- Task to carry out -
Look for the word "dragged" in the entries and copy each line where it appears.

+===+

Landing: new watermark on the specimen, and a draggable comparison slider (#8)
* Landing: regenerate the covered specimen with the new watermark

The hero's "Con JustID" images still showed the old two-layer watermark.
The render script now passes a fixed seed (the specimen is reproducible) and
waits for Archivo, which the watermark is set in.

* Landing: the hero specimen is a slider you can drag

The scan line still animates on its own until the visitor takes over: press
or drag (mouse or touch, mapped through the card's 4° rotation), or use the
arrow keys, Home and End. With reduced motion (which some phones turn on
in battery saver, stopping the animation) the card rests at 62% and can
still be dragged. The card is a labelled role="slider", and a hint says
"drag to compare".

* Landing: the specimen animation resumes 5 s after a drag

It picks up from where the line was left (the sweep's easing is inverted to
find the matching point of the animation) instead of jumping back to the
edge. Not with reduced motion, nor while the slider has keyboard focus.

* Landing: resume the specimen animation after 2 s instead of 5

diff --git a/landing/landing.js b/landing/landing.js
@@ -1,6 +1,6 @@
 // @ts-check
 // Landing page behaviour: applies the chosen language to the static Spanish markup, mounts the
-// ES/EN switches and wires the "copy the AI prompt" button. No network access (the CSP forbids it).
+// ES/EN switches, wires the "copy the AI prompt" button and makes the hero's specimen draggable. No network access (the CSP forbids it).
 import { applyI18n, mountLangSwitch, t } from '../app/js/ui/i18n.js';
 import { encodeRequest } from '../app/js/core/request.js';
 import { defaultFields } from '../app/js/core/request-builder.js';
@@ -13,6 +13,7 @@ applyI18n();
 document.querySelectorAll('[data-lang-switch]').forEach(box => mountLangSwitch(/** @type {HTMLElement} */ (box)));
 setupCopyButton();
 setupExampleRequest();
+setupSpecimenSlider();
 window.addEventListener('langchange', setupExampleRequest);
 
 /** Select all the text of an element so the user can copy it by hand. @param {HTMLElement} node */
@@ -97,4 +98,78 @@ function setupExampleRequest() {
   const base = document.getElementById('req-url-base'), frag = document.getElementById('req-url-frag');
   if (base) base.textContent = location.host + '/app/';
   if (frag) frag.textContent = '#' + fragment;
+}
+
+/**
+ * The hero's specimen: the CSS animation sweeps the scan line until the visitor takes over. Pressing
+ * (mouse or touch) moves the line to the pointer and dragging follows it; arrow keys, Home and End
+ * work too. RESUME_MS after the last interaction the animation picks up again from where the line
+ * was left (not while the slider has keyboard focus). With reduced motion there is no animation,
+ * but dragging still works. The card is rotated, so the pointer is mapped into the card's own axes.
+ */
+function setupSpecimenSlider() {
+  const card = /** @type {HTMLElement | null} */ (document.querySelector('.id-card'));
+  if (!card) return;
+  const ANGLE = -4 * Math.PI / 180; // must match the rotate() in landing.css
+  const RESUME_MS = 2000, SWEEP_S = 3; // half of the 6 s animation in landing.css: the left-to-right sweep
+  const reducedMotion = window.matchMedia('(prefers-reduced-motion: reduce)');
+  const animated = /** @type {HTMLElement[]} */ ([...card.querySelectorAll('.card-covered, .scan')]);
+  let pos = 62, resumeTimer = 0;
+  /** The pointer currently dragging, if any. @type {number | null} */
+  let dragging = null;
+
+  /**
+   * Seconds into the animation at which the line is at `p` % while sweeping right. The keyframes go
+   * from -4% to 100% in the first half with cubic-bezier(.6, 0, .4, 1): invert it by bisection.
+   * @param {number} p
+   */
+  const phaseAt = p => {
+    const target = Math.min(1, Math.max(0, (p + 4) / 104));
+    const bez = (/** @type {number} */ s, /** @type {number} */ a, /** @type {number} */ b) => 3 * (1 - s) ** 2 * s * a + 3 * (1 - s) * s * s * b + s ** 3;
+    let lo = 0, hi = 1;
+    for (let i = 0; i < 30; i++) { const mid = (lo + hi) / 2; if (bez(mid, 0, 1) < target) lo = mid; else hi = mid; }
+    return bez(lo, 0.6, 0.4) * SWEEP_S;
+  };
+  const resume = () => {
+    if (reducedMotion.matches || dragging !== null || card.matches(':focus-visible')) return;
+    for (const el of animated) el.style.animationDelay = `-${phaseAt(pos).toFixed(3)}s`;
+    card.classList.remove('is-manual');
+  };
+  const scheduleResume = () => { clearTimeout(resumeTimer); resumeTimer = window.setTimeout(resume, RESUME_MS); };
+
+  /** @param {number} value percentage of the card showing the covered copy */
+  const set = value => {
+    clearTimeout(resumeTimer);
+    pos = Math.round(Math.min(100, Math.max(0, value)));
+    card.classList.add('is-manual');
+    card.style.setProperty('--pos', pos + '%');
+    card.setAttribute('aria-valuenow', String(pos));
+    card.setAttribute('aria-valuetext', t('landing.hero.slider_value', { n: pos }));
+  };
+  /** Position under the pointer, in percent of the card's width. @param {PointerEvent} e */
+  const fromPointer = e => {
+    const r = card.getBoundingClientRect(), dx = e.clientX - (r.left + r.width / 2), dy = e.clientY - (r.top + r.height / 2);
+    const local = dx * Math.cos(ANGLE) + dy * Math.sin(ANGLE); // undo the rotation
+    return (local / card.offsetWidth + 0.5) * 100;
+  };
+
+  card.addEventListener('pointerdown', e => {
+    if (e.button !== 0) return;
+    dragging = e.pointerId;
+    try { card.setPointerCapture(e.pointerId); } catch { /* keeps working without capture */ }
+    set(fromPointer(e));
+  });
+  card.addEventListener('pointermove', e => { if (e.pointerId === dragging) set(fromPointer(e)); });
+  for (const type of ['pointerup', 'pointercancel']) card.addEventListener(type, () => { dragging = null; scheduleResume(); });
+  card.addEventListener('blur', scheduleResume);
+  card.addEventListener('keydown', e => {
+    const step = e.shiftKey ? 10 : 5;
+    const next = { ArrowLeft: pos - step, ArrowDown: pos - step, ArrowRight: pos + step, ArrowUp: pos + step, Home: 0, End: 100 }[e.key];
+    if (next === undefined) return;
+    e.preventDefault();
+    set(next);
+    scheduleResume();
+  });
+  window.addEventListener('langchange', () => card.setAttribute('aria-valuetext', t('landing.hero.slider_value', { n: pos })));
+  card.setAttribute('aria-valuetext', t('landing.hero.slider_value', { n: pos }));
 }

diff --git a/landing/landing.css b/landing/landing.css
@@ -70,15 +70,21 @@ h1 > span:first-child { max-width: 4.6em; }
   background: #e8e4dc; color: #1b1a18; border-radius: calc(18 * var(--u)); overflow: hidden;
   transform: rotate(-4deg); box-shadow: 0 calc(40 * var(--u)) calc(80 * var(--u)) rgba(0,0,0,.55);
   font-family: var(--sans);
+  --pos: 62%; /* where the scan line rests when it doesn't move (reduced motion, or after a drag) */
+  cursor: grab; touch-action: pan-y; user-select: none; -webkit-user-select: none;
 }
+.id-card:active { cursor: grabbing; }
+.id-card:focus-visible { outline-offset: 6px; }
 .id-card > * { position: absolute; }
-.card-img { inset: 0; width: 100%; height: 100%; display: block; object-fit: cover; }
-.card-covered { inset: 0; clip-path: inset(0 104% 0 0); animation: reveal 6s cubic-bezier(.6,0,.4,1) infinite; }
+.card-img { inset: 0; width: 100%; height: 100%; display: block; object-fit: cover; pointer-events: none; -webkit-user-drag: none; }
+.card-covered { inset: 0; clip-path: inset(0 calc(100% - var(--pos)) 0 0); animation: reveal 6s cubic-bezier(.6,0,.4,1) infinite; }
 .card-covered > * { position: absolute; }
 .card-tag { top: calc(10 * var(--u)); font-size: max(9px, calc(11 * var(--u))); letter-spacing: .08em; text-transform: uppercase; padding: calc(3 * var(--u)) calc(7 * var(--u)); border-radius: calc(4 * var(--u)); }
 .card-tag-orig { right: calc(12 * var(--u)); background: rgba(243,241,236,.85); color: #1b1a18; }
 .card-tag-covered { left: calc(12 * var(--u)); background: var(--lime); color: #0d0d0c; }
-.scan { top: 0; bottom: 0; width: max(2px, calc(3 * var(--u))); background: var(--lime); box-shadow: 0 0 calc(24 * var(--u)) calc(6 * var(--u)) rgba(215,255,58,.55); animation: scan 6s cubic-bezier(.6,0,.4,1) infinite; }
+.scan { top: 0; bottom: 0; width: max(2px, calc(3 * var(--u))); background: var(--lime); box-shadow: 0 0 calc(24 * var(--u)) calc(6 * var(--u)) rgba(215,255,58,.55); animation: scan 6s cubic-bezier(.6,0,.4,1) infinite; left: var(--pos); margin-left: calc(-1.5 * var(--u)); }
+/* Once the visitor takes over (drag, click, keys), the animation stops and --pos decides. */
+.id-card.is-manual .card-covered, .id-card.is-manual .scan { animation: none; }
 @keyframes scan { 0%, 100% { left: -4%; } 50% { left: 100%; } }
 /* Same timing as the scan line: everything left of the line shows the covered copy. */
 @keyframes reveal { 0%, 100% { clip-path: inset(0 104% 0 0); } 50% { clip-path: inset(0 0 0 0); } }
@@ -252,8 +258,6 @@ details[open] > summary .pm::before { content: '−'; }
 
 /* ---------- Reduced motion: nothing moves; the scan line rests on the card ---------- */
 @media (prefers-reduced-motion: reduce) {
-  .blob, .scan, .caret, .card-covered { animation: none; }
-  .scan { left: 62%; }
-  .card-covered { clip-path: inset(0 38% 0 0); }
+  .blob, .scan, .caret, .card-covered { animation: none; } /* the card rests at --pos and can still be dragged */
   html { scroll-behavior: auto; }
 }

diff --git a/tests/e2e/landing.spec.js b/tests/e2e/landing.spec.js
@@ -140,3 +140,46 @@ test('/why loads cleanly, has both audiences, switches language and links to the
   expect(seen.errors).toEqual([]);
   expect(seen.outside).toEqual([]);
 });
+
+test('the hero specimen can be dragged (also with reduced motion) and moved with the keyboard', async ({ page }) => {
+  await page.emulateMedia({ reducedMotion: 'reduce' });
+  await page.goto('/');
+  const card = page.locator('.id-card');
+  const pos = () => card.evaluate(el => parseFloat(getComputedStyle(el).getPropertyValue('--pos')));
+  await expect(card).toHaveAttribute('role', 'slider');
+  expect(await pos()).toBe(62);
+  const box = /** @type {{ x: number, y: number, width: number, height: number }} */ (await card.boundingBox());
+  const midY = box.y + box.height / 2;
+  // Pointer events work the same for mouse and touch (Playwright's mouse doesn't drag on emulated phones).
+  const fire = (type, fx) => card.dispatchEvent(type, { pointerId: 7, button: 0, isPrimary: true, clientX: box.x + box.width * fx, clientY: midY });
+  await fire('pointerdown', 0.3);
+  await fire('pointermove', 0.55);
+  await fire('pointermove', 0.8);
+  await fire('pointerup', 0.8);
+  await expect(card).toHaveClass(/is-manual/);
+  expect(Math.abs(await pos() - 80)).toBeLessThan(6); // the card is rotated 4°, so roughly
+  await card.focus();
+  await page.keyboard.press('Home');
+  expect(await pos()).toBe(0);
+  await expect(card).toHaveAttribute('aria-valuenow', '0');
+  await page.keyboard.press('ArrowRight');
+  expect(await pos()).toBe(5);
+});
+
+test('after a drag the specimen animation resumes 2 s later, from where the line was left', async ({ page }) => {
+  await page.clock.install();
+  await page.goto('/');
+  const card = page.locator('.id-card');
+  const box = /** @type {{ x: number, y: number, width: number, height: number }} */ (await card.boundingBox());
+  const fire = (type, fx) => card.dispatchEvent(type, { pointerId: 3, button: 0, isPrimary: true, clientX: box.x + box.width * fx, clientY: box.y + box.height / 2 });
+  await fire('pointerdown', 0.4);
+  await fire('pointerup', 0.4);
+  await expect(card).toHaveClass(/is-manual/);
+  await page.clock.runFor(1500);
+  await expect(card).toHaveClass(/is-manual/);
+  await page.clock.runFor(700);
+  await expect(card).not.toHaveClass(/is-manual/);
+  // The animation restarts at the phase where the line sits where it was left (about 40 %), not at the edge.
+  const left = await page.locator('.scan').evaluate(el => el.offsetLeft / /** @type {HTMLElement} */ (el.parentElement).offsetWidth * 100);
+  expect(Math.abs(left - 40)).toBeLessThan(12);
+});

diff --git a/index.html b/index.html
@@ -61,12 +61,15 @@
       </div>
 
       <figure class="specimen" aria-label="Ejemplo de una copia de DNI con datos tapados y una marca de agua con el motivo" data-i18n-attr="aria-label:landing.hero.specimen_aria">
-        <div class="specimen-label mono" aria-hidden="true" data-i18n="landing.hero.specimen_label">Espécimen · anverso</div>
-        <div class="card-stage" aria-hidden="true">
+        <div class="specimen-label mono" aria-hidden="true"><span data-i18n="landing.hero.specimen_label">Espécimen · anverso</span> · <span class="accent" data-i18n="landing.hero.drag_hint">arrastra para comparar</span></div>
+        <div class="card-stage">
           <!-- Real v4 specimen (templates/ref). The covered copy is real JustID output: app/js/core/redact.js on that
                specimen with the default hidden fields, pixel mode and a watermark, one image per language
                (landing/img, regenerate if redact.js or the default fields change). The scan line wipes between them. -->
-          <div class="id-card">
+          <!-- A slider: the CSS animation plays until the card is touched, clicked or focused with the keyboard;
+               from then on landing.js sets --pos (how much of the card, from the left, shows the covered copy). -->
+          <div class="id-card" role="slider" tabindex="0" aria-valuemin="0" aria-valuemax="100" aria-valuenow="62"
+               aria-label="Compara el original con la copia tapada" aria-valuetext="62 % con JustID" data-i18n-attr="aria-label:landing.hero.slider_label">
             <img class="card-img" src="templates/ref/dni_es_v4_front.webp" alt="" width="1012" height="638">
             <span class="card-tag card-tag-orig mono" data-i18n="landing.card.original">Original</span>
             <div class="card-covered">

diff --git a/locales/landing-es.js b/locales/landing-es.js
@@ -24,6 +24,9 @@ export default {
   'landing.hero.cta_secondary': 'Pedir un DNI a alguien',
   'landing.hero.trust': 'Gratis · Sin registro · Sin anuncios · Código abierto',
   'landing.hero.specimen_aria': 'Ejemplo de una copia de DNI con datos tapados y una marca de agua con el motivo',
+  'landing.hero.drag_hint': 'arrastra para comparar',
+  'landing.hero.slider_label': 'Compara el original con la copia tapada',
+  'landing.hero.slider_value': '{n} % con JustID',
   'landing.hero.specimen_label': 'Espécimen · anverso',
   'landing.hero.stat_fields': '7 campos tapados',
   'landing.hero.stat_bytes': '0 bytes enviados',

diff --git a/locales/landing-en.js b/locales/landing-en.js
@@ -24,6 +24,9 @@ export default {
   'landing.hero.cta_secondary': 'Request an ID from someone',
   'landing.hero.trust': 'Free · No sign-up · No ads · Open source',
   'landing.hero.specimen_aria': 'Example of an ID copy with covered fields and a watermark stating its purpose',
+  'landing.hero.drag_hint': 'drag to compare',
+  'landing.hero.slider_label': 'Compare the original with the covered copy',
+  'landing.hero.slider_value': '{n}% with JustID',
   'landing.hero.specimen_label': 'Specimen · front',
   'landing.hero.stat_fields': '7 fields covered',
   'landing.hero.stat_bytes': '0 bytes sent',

+===+

- Solved exercise -
still be dragged. The card is a labelled role="slider", and a hint says
+  .blob, .scan, .caret, .card-covered { animation: none; } /* the card rests at --pos and can still be dragged */
+test('the hero specimen can be dragged (also with reduced motion) and moved with the keyboard', async ({ page }) => {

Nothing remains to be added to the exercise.